== Segment start ==

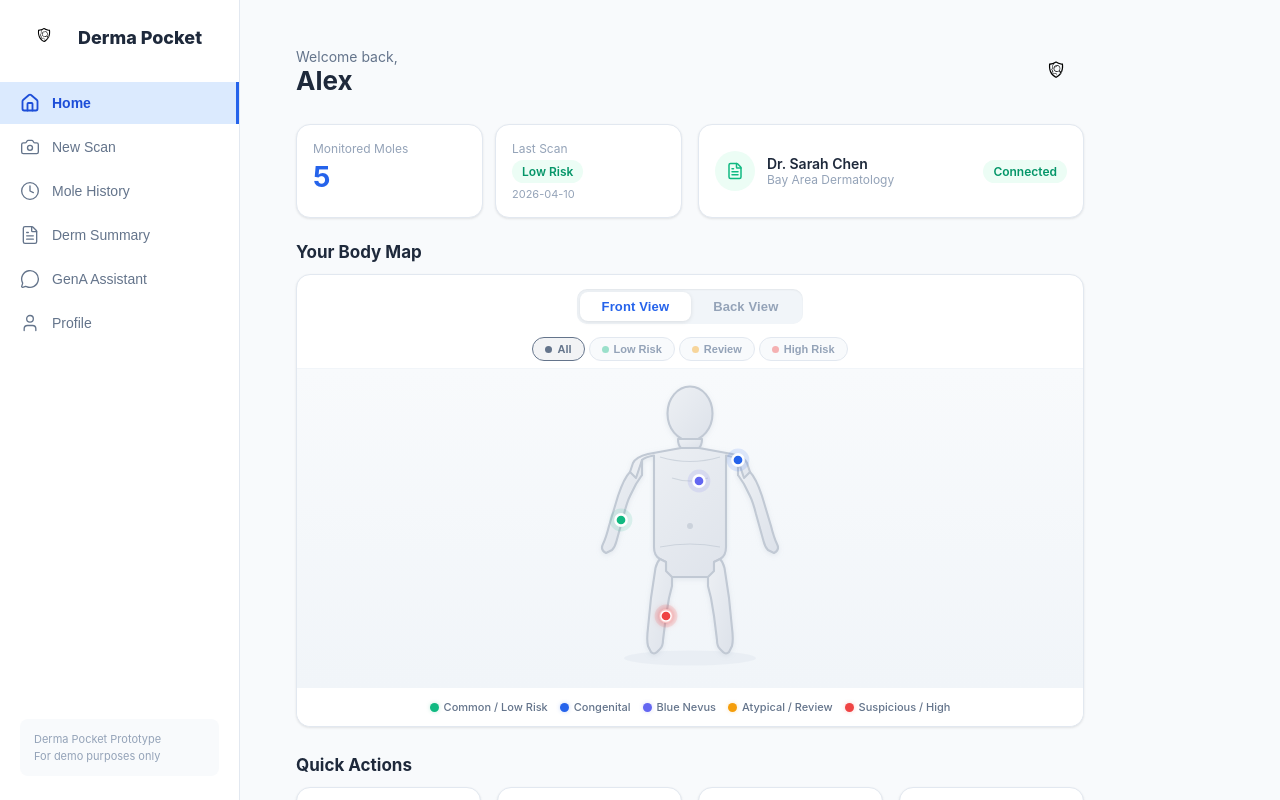
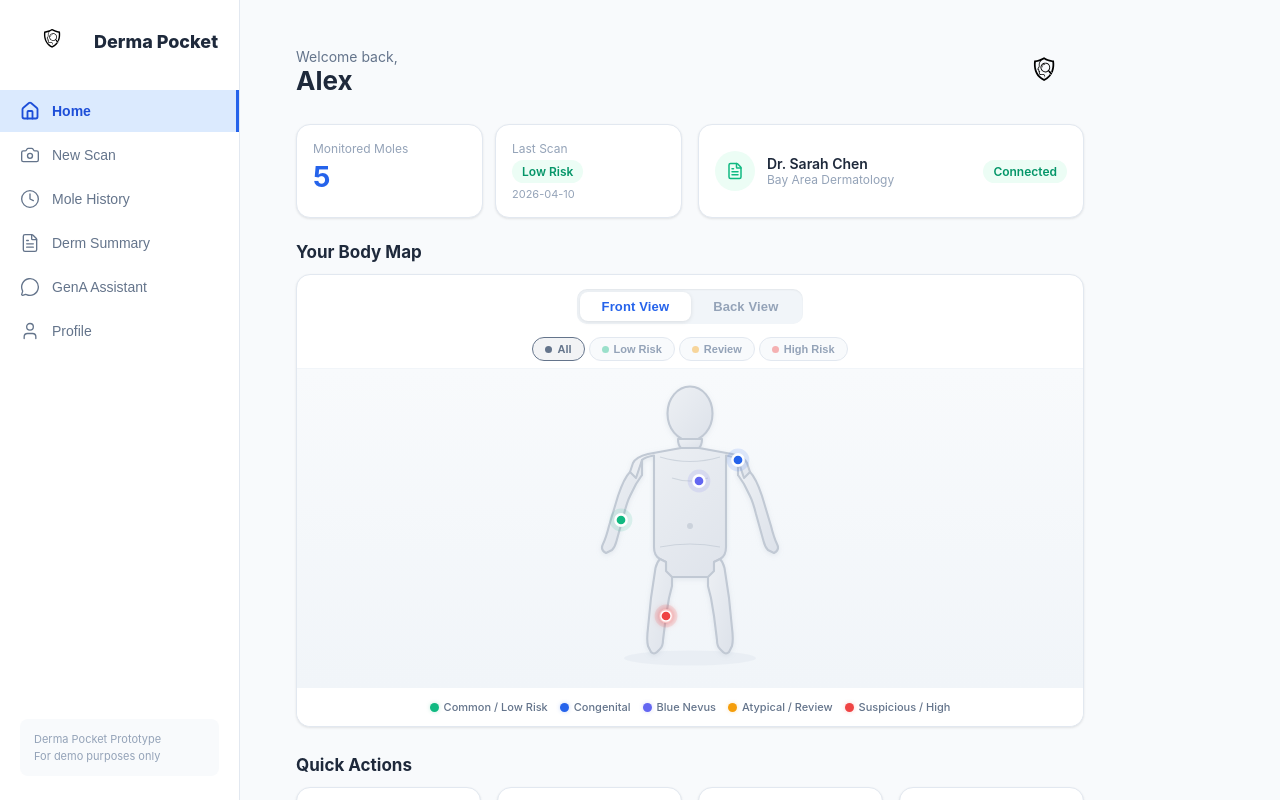
Before and after one commit to dejano21/pocketderm, a React (Vite) app: page /home in a window 1280 px wide. Shown: the top 800 px of the page. Built offline with nearby package versions, Linux system fonts and the light colour scheme.

Commit message:
Increase logo sizes: onboarding 180px, sidebar 64px, home 80px

```diff
--- a/src/components/Sidebar.jsx
+++ b/src/components/Sidebar.jsx
@@ -37,7 +37,7 @@ export default function Sidebar() {
           padding: "0 20px", marginBottom: 32, cursor: "pointer",
         }}
       >
-        <Logo size={48} />
+        <Logo size={64} />
         <span style={{ fontSize: 18, fontWeight: 800, color: "var(--text)" }}>Derma Pocket</span>
       </div>
 
--- a/src/screens/Home.jsx
+++ b/src/screens/Home.jsx
@@ -23,7 +23,7 @@ export default function Home() {
           <p style={{ fontSize: 14, color: "var(--text-secondary)" }}>Welcome back,</p>
           <h1 style={{ fontSize: 26, fontWeight: 700 }}>{userProfile.name.split(" ")[0]}</h1>
         </div>
-        <Logo size={56} />
+        <Logo size={80} />
       </div>
 
       {/* Top row: stats + dermatologist */}
--- a/src/screens/Onboarding.jsx
+++ b/src/screens/Onboarding.jsx
@@ -25,7 +25,7 @@ export default function Onboarding() {
     }}>
       {/* Logo */}
       <div style={{ marginBottom: 20 }}>
-        <Logo size={120} />
+        <Logo size={180} />
       </div>
 
       <h1 style={{ fontSize: 32, fontWeight: 800, marginBottom: 8, color: "var(--text)" }}>
```
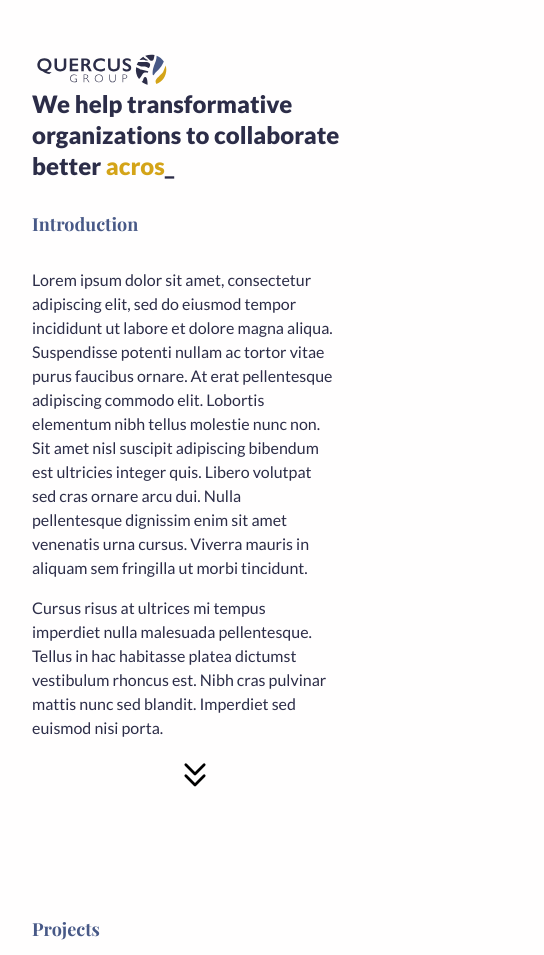
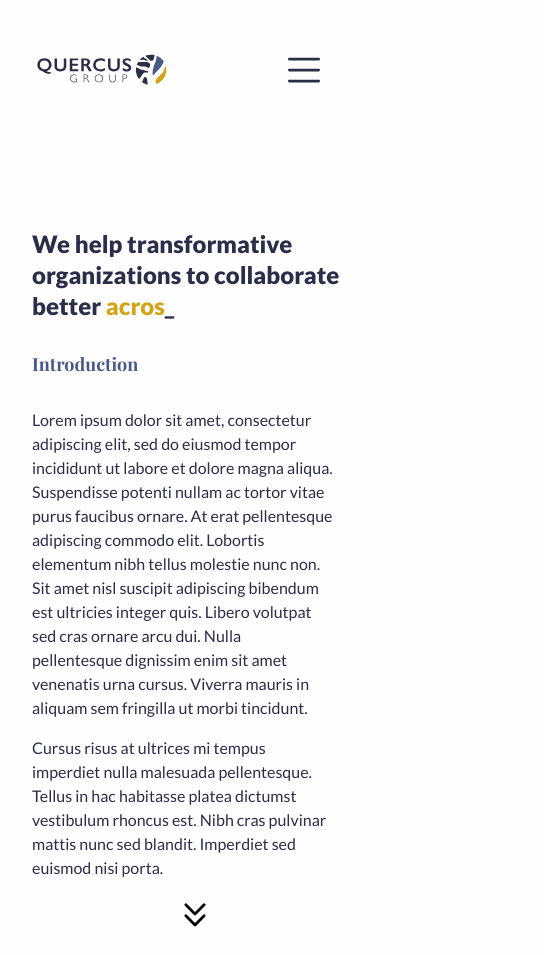
Before and after one commit to quercus-group/website, a plain HTML site: page index.html in a window 390 px wide. Shown: the top 955 px of the page, 544 px wide, since content can reach past the window. Drawn offline with nearby package versions, Linux system fonts and the light colour scheme.

Commit message:
attempt to fix the overflow issue on mobile view

```diff
--- a/css/style.css
+++ b/css/style.css
@@ -6,12 +6,23 @@
   --bronze: #a77464;
 }
 
+* {
+  margin: 0;
+  padding: 0;
+  box-sizing: border-box;
+}
 body {
   background-color: #fffefe;
   font-family: "Lato", sans-serif;
   font-size: 1rem;
   line-height: 1.5;
   color: #2c2d48;
+}
+
+body,
+html {
+  position: relative;
+  overflow: hidden;
 }
 
 body.hide {
@@ -117,7 +128,7 @@ header {
   justify-content: space-between;
   width: 100%;
   padding: 1rem 2rem;
-  position: fixed;
+  position: sticky;
   top: 0;
   left: 0;
   z-index: 1;
@@ -173,6 +184,7 @@ header nav li {
 }
 
 header nav.scrolled {
+  display: none;
   opacity: 0;
   pointer-events: none;
 }
@@ -515,8 +527,8 @@ address {
     pointer-events: none;
   }
   .toggle-menu-button {
-    visibility: visible;
-    pointer-events: initial;
+    opacity: 1;
+    pointer-events: auto;
   }
   .footer-detail {
     flex-direction: column;
```
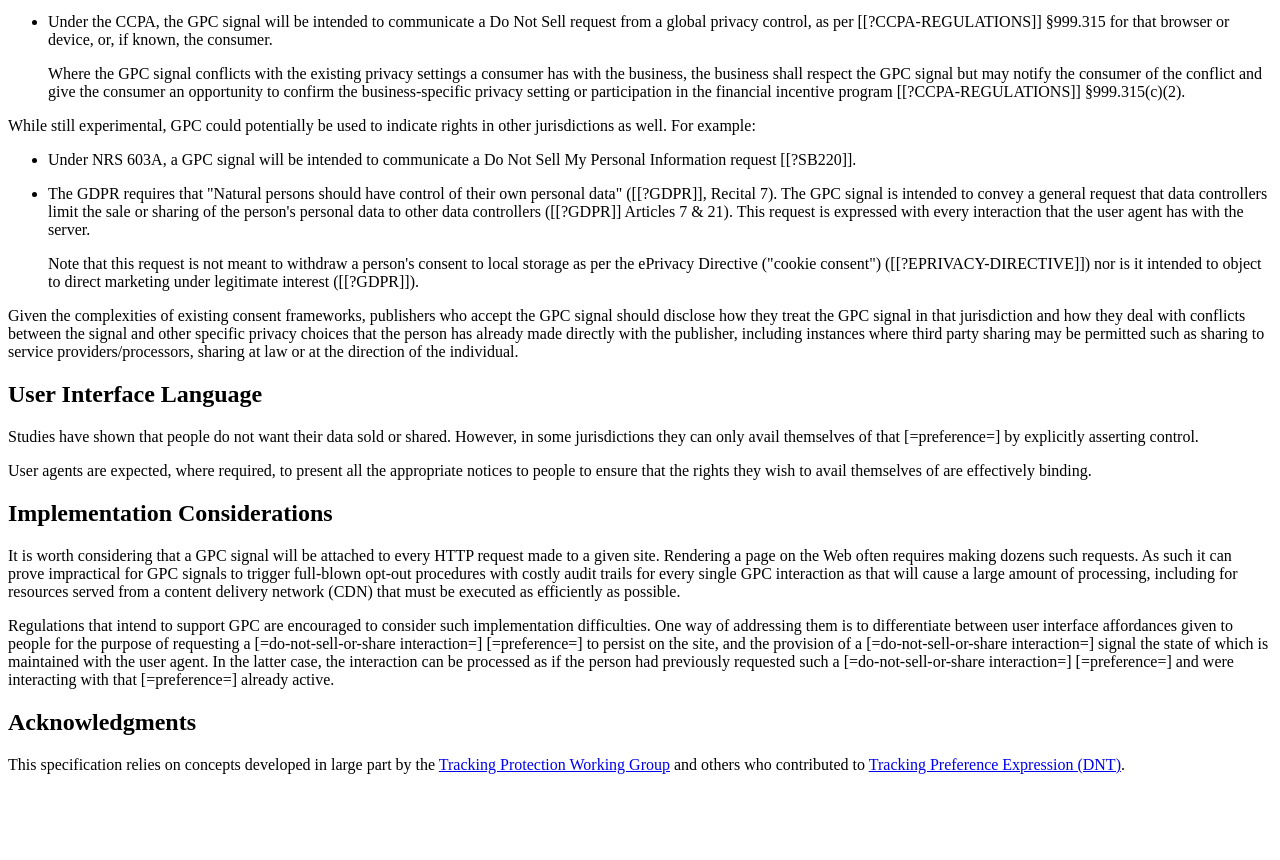
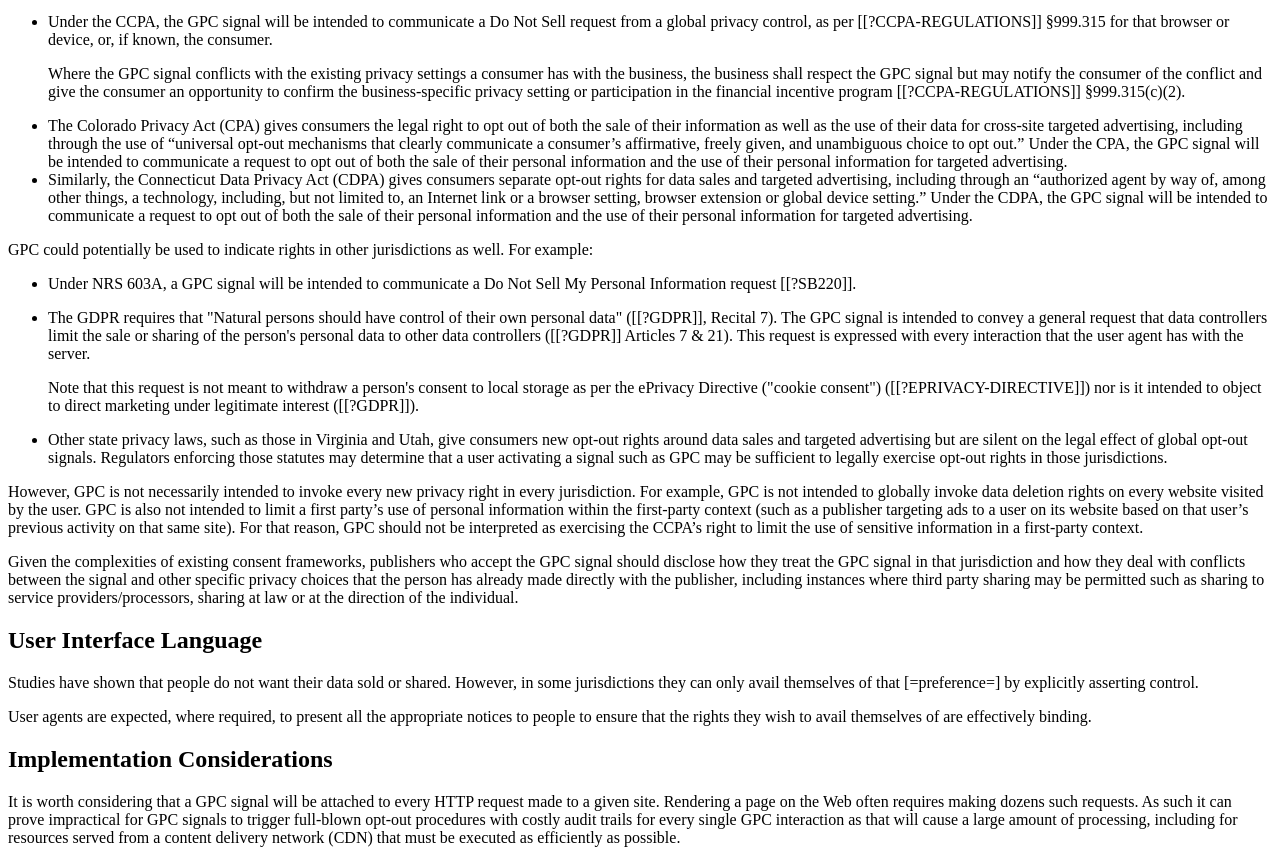
Before and after one commit to privacycg/gpc-spec, a plain HTML site: page index.html in a window 1280 px wide. Shown: the part 2648-3508 px from the top of the page. Before the commit the page ends 3430 px from the top, so only its background shows below. Drawn offline with Linux system fonts and the light colour scheme.

Commit message:
more examples and clarifications for legal effects

```diff
--- a/index.html
+++ b/index.html
@@ -380,9 +380,25 @@
             §999.315(c)(2).
           </p>
         </li>
+        <li>
+          The Colorado Privacy Act (CPA) gives consumers the legal right to opt out of both the sale
+          of their information as well as the use of their data for cross-site targeted advertising,
+          including through the use of “universal opt-out mechanisms that clearly communicate a
+          consumer’s affirmative, freely given, and unambiguous choice to opt out.” Under the CPA, the
+          GPC signal will be intended to communicate a request to opt out of both the sale of their
+          personal information and the use of their personal information for targeted advertising.
+        </li>
+        <li>
+          Similarly, the Connecticut Data Privacy Act (CDPA) gives consumers separate opt-out rights
+          for data sales and targeted advertising, including through an “authorized agent by way of,
+          among other things, a technology, including, but not limited to, an Internet link or a
+          browser setting, browser extension or global device setting.” Under the CDPA, the GPC signal
+          will be intended to communicate a request to opt out of both the sale of their personal
+          information and the use of their personal information for targeted advertising.
+        </li>
       </ul>
       <p>
-        While still experimental, GPC could potentially be used to indicate rights in other jurisdictions as well. For example:
+        GPC could potentially be used to indicate rights in other jurisdictions as well. For example:
       </p>
       <ul>
         <li>
@@ -405,7 +421,23 @@
             object to direct marketing under legitimate interest ([[?GDPR]]).
           </p>
         </li>
+        <li>
+          Other state privacy laws, such as those in Virginia and Utah, give consumers new opt-out
+          rights around data sales and targeted advertising but are silent on the legal effect of
+          global opt-out signals. Regulators enforcing those statutes may determine that a user
+          activating a signal such as GPC may be sufficient to legally exercise opt-out rights in
+          those jurisdictions.
+        </li>
       </ul>
+      <p>
+        However, GPC is not necessarily intended to invoke every new privacy right in every
+        jurisdiction. For example, GPC is not intended to globally invoke data deletion rights on
+        every website visited by the user. GPC is also not intended to limit a first party’s use of
+        personal information within the first-party context (such as a publisher targeting ads to a
+        user on its website based on that user’s previous activity on that same site). For that
+        reason, GPC should not be interpreted as exercising the CCPA’s right to limit the use of
+        sensitive information in a first-party context.
+      </p>
       <p>
         Given the complexities of existing consent frameworks, publishers who accept the GPC signal
         should disclose how they treat the GPC signal in that jurisdiction and how they deal with
```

== Segment end ==

● **TO DO**: If a picture appears in the records, omit it and print everything else exactly.

● **OUTPUT FOR THIS TASK**:
Before and after one commit to dejano21/pocketderm, a React (Vite) app: page /home in a window 1280 px wide. Shown: the top 800 px of the page. Built offline with nearby package versions, Linux system fonts and the light colour scheme.

Commit message:
Increase logo sizes: onboarding 180px, sidebar 64px, home 80px

```diff
--- a/src/components/Sidebar.jsx
+++ b/src/components/Sidebar.jsx
@@ -37,7 +37,7 @@ export default function Sidebar() {
           padding: "0 20px", marginBottom: 32, cursor: "pointer",
         }}
       >
-        <Logo size={48} />
+        <Logo size={64} />
         <span style={{ fontSize: 18, fontWeight: 800, color: "var(--text)" }}>Derma Pocket</span>
       </div>
 
--- a/src/screens/Home.jsx
+++ b/src/screens/Home.jsx
@@ -23,7 +23,7 @@ export default function Home() {
           <p style={{ fontSize: 14, color: "var(--text-secondary)" }}>Welcome back,</p>
           <h1 style={{ fontSize: 26, fontWeight: 700 }}>{userProfile.name.split(" ")[0]}</h1>
         </div>
-        <Logo size={56} />
+        <Logo size={80} />
       </div>
 
       {/* Top row: stats + dermatologist */}
--- a/src/screens/Onboarding.jsx
+++ b/src/screens/Onboarding.jsx
@@ -25,7 +25,7 @@ export default function Onboarding() {
     }}>
       {/* Logo */}
       <div style={{ marginBottom: 20 }}>
-        <Logo size={120} />
+        <Logo size={180} />
       </div>
 
       <h1 style={{ fontSize: 32, fontWeight: 800, marginBottom: 8, color: "var(--text)" }}>
```
Before and after one commit to quercus-group/website, a plain HTML site: page index.html in a window 390 px wide. Shown: the top 955 px of the page, 544 px wide, since content can reach past the window. Drawn offline with nearby package versions, Linux system fonts and the light colour scheme.

Commit message:
attempt to fix the overflow issue on mobile view

```diff
--- a/css/style.css
+++ b/css/style.css
@@ -6,12 +6,23 @@
   --bronze: #a77464;
 }
 
+* {
+  margin: 0;
+  padding: 0;
+  box-sizing: border-box;
+}
 body {
   background-color: #fffefe;
   font-family: "Lato", sans-serif;
   font-size: 1rem;
   line-height: 1.5;
   color: #2c2d48;
+}
+
+body,
+html {
+  position: relative;
+  overflow: hidden;
 }
 
 body.hide {
@@ -117,7 +128,7 @@ header {
   justify-content: space-between;
   width: 100%;
   padding: 1rem 2rem;
-  position: fixed;
+  position: sticky;
   top: 0;
   left: 0;
   z-index: 1;
@@ -173,6 +184,7 @@ header nav li {
 }
 
 header nav.scrolled {
+  display: none;
   opacity: 0;
   pointer-events: none;
 }
@@ -515,8 +527,8 @@ address {
     pointer-events: none;
   }
   .toggle-menu-button {
-    visibility: visible;
-    pointer-events: initial;
+    opacity: 1;
+    pointer-events: auto;
   }
   .footer-detail {
     flex-direction: column;
```
Before and after one commit to privacycg/gpc-spec, a plain HTML site: page index.html in a window 1280 px wide. Shown: the part 2648-3508 px from the top of the page. Before the commit the page ends 3430 px from the top, so only its background shows below. Drawn offline with Linux system fonts and the light colour scheme.

Commit message:
more examples and clarifications for legal effects

```diff
--- a/index.html
+++ b/index.html
@@ -380,9 +380,25 @@
             §999.315(c)(2).
           </p>
         </li>
+        <li>
+          The Colorado Privacy Act (CPA) gives consumers the legal right to opt out of both the sale
+          of their information as well as the use of their data for cross-site targeted advertising,
+          including through the use of “universal opt-out mechanisms that clearly communicate a
+          consumer’s affirmative, freely given, and unambiguous choice to opt out.” Under the CPA, the
+          GPC signal will be intended to communicate a request to opt out of both the sale of their
+          personal information and the use of their personal information for targeted advertising.
+        </li>
+        <li>
+          Similarly, the Connecticut Data Privacy Act (CDPA) gives consumers separate opt-out rights
+          for data sales and targeted advertising, including through an “authorized agent by way of,
+          among other things, a technology, including, but not limited to, an Internet link or a
+          browser setting, browser extension or global device setting.” Under the CDPA, the GPC signal
+          will be intended to communicate a request to opt out of both the sale of their personal
+          information and the use of their personal information for targeted advertising.
+        </li>
       </ul>
       <p>
-        While still experimental, GPC could potentially be used to indicate rights in other jurisdictions as well. For example:
+        GPC could potentially be used to indicate rights in other jurisdictions as well. For example:
       </p>
       <ul>
         <li>
@@ -405,7 +421,23 @@
             object to direct marketing under legitimate interest ([[?GDPR]]).
           </p>
         </li>
+        <li>
+          Other state privacy laws, such as those in Virginia and Utah, give consumers new opt-out
+          rights around data sales and targeted advertising but are silent on the legal effect of
+          global opt-out signals. Regulators enforcing those statutes may determine that a user
+          activating a signal such as GPC may be sufficient to legally exercise opt-out rights in
+          those jurisdictions.
+        </li>
       </ul>
+      <p>
+        However, GPC is not necessarily intended to invoke every new privacy right in every
+        jurisdiction. For example, GPC is not intended to globally invoke data deletion rights on
+        every website visited by the user. GPC is also not intended to limit a first party’s use of
+        personal information within the first-party context (such as a publisher targeting ads to a
+        user on its website based on that user’s previous activity on that same site). For that
+        reason, GPC should not be interpreted as exercising the CCPA’s right to limit the use of
+        sensitive information in a first-party context.
+      </p>
       <p>
         Given the complexities of existing consent frameworks, publishers who accept the GPC signal
         should disclose how they treat the GPC signal in that jurisdiction and how they deal with
```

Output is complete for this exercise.